- WHAT YOU SHOULD DO -
Your answer should hold every line of the records below that contains the string "Total".

(Structured diff data)
********************
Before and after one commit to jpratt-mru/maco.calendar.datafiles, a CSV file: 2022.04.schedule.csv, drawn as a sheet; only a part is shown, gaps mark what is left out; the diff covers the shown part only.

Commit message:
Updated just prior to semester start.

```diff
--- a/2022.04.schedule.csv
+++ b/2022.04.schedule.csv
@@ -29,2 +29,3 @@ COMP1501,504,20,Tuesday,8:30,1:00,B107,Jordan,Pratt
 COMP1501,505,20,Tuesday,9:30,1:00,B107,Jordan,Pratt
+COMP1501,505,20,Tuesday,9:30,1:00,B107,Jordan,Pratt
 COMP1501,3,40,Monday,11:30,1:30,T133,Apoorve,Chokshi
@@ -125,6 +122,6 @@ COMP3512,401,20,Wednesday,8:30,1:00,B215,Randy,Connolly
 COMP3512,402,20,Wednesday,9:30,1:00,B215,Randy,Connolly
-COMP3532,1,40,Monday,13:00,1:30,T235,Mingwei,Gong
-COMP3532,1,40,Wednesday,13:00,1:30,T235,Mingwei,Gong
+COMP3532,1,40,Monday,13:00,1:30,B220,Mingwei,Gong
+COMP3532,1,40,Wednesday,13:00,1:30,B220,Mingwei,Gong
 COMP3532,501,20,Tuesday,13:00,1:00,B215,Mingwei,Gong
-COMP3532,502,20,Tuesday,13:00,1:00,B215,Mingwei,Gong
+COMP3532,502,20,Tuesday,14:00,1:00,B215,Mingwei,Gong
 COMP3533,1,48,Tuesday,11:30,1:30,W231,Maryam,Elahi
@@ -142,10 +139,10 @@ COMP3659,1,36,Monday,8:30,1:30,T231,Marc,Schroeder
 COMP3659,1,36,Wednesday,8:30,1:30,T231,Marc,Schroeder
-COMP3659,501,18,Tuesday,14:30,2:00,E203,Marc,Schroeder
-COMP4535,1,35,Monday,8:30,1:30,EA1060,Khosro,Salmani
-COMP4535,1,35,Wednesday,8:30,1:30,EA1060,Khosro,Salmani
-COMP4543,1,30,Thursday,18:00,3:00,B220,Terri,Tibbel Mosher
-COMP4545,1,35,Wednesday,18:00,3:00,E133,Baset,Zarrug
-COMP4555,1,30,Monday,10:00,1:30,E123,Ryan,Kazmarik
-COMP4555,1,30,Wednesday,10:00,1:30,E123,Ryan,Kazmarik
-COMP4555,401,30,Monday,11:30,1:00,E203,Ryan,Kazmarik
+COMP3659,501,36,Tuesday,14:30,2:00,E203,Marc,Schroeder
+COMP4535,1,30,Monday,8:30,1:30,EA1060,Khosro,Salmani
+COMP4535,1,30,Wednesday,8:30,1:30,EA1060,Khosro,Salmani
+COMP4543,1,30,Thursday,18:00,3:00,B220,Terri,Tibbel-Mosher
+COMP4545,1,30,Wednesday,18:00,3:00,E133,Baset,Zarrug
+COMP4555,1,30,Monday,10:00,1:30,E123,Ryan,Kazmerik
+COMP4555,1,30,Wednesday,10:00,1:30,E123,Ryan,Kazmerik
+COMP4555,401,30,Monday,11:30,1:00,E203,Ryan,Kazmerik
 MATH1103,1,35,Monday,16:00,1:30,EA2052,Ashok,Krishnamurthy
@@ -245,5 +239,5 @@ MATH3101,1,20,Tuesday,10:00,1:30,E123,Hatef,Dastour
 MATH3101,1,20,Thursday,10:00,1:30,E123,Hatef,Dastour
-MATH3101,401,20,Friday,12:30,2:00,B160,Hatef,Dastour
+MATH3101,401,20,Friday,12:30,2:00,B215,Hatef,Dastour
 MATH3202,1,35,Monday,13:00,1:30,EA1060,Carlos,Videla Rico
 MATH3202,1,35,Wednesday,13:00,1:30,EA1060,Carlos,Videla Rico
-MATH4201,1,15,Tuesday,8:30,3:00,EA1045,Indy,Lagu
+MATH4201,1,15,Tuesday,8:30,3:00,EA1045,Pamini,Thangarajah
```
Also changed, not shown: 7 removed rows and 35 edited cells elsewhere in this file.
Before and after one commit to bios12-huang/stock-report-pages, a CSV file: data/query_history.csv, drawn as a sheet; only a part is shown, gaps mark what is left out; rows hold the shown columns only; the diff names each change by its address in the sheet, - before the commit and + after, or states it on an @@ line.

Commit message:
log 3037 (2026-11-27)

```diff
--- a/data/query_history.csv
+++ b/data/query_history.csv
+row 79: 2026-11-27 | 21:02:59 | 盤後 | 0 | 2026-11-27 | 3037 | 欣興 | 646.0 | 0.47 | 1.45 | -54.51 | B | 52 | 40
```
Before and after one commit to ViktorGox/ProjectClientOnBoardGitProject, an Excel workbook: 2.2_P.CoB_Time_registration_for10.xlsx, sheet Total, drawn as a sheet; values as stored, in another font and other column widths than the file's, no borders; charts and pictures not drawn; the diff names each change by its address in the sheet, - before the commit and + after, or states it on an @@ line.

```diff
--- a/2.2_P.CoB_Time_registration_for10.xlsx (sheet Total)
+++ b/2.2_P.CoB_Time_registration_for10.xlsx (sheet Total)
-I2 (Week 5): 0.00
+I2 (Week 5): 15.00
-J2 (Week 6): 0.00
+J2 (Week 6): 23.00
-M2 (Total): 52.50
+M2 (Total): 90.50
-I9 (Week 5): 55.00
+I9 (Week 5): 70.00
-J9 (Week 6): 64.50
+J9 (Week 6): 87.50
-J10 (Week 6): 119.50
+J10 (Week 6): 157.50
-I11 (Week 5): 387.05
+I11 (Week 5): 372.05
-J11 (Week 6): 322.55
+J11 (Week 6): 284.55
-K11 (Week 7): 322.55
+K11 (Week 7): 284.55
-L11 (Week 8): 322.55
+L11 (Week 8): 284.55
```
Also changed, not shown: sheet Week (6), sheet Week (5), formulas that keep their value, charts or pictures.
********************
- SOLVED EXERCISE -
Before and after one commit to ViktorGox/ProjectClientOnBoardGitProject, an Excel workbook: 2.2_P.CoB_Time_registration_for10.xlsx, sheet Total, drawn as a sheet; values as stored, in another font and other column widths than the file's, no borders; charts and pictures not drawn; the diff names each change by its address in the sheet, - before the commit and + after, or states it on an @@ line.
--- a/2.2_P.CoB_Time_registration_for10.xlsx (sheet Total)
+++ b/2.2_P.CoB_Time_registration_for10.xlsx (sheet Total)
-M2 (Total): 52.50
+M2 (Total): 90.50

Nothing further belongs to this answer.